It is our responsibility as artists and educators to give back to the earth by teaching the youth participants to care for, appreciate and respect the beautiful and irreplaceable earth we live on.

Mother earth gives us the gift of nature and the Garden of Fire gives us the gift of spending time together connecting to nature. Through the Garden of Fire collaborative, it is a shared effort to teach and support the children in the community, cherishing the time spent together, and making every teachable moment count.

Amy Ruza, Youth and Family Programs Educator
The Rockwell Museum

STEM to STEAM

At this point in our history, educational priorities are focused on STEM: science, technology, engineering and math. This is a lopsided view of values in education. We need to encourage our school districts and educators to prioritize STEAM: science, technology, engineering, ART and math.

Artwork is the application of many of these other areas of education. Artists deal with physics and chemistry because they work with materials that have specific properties and limits. They deal with mathematics as they confront geometry, measurements and mechanics. Technology and engineering are utilized as they are in every other arena of production – the thing produced must work! It must be stable and function.

Artwork has been devalued as impractical. Nothing could be further from the truth. Yet, at the same time, artwork is creative.  It can be fanciful. This should not be used to denigrate art, but rather to reveal what it has to offer to other disciplines. Engineers and scientists must be creative. They must be inventive. Like artists, they must explore the boundaries of what has already been done to see what might be done.

Education must encourage creativity in all its forms.
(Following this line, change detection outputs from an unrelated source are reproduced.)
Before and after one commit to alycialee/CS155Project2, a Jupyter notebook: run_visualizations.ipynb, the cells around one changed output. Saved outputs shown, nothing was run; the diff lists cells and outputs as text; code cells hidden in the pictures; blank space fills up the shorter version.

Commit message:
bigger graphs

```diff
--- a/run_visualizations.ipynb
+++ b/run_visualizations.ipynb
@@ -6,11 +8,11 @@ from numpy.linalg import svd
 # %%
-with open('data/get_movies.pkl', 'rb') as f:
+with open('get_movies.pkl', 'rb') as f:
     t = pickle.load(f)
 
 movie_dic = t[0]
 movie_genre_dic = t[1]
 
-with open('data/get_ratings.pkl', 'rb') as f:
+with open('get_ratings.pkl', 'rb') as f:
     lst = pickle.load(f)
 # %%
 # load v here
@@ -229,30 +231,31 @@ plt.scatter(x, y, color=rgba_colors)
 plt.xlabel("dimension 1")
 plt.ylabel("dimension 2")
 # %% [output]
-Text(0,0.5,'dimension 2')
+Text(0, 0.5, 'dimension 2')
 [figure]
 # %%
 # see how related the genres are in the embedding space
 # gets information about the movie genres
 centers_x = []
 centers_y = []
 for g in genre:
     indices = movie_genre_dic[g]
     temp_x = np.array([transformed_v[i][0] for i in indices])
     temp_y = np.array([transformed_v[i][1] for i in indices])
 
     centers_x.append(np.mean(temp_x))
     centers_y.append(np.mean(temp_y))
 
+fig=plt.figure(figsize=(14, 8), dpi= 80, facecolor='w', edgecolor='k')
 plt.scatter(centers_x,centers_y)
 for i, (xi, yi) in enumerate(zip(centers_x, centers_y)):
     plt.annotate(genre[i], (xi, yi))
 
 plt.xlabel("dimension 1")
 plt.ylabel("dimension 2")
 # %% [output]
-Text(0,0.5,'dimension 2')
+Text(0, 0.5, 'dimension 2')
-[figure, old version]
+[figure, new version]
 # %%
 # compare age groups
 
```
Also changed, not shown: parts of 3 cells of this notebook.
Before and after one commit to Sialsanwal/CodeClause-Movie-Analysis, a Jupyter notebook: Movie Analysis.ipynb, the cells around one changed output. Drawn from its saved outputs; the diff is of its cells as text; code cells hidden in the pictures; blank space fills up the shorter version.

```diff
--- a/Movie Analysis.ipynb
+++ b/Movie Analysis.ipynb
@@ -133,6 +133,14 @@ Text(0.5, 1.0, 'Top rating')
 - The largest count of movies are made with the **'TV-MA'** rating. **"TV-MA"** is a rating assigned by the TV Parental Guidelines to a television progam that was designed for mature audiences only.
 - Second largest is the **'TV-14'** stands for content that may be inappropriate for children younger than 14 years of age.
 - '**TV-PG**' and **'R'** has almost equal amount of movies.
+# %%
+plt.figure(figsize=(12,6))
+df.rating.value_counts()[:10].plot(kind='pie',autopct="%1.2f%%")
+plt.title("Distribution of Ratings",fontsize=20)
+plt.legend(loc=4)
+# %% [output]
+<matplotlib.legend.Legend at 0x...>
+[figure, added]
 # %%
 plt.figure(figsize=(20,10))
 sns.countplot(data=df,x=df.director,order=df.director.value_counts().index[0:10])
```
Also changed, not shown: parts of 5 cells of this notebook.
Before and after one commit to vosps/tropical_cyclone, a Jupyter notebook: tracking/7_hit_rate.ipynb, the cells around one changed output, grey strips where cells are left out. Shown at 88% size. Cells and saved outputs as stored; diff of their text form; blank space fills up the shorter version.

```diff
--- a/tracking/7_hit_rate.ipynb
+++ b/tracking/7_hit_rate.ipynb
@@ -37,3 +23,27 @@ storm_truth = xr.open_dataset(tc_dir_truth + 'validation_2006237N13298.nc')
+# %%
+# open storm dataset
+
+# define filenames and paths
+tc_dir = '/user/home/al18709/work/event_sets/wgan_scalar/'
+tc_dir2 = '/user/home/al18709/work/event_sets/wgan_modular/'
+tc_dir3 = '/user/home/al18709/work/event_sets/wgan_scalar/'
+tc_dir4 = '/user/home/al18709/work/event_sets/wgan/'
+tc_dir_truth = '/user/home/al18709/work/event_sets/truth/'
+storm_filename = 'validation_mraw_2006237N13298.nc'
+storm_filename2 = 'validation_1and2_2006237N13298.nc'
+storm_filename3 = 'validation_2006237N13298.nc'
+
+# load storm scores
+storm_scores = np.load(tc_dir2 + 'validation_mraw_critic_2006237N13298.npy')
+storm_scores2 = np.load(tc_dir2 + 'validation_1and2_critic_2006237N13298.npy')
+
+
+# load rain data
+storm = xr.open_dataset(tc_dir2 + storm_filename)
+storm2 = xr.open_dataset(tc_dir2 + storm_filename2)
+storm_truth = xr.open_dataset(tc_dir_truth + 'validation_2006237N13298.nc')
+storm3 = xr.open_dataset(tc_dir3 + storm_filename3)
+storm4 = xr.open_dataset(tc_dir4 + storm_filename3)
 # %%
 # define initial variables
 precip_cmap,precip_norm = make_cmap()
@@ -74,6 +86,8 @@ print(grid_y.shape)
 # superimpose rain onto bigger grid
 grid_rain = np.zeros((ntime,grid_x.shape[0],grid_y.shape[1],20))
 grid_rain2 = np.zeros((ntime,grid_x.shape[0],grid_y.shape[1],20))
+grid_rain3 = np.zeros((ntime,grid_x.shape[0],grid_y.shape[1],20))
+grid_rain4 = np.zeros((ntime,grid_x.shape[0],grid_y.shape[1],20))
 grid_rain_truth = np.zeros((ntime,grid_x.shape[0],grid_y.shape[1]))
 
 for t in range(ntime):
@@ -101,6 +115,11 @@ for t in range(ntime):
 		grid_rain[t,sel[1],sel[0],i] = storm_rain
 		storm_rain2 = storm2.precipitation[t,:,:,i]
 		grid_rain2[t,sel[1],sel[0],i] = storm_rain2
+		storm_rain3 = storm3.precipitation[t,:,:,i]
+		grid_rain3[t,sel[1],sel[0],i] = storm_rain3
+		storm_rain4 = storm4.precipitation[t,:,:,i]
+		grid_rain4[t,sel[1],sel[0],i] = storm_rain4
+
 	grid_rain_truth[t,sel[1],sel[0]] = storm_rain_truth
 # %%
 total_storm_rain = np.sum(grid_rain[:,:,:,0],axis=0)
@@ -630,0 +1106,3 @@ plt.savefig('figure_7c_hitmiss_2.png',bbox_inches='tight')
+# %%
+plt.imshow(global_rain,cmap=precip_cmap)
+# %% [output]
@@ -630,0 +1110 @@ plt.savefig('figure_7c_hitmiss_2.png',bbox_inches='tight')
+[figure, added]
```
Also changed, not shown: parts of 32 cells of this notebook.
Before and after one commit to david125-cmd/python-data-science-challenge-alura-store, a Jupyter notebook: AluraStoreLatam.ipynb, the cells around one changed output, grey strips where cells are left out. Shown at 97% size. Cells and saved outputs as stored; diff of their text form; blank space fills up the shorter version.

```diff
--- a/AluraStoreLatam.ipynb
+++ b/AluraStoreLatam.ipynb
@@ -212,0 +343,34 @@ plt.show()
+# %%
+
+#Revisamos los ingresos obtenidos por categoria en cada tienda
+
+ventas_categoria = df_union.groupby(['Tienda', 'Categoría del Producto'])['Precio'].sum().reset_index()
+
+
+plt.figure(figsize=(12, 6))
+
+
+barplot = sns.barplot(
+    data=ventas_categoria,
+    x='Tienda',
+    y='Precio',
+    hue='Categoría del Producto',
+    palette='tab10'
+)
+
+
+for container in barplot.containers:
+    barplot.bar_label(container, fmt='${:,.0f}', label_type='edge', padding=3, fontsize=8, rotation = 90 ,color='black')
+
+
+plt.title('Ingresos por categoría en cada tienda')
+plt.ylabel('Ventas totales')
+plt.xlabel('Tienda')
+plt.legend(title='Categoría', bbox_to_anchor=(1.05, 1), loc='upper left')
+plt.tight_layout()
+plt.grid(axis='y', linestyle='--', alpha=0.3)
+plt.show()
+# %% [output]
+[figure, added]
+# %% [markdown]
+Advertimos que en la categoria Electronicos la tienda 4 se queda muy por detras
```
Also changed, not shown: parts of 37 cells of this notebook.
This will help our children build a world that can address unforeseen challenges including repercussions from climate change, population pressures and changing social, political, and environmental situations. Now, more than ever, we need our artists to give us the vision – a practical vision – for the future.

The students involved in the Garden of Fire are not worried about any of this. They are simply learning and having fun. It is our job to think about this on their behalf.

Connie Sullivan-Blum
Executive Director of The ARTS Council of the Southern Finger Lakes

 

 

2017 Garden of Fire Kick-Off

The Garden of Fire is back!

This year, with the Summer of Earth, we’ll be highlighting projects and themes related to life cycles, animal habitats, gardening, and so much more.

As always, the program kicked off with the reading and puppet show of the Garden of Fire Story. This week, Londyn (age 10) and Knightly (age 7) from the Addison Youth Center tell us their interpretation of the Garden of Fire story, as well as what they did this week at the program!

Friendship is a topic in the story of the Garden of Fire. It is important in the story because you need to treat your friends nicely. The characters in the story are the fox, eagle, dragon fly, bear, turtle, deer and Pauline, and they are all friends. They treat each other nicely. We have friends too and we treat them kindly. When one of us is sad or someone is being mean we stand up for one another.

We also learned about habitats and animals. Knightley’s favorite animal was Sophie the great horned owl because she has lots of ways to adapt to different habitats. Londyn’s favorite animal was the chinchilla because it was fluffy and it was the softest animal in the world. We also did a art project.

The art project was about the animals that Ian from Tanglewood Nature Center brought today. Knightley made a owl she thought it was a fun and exciting project. Londyn’s  favorite part was making a habitat for a owl. We also talked about what animals do for us.

Thanks, Londyn and Knightly – see you next week!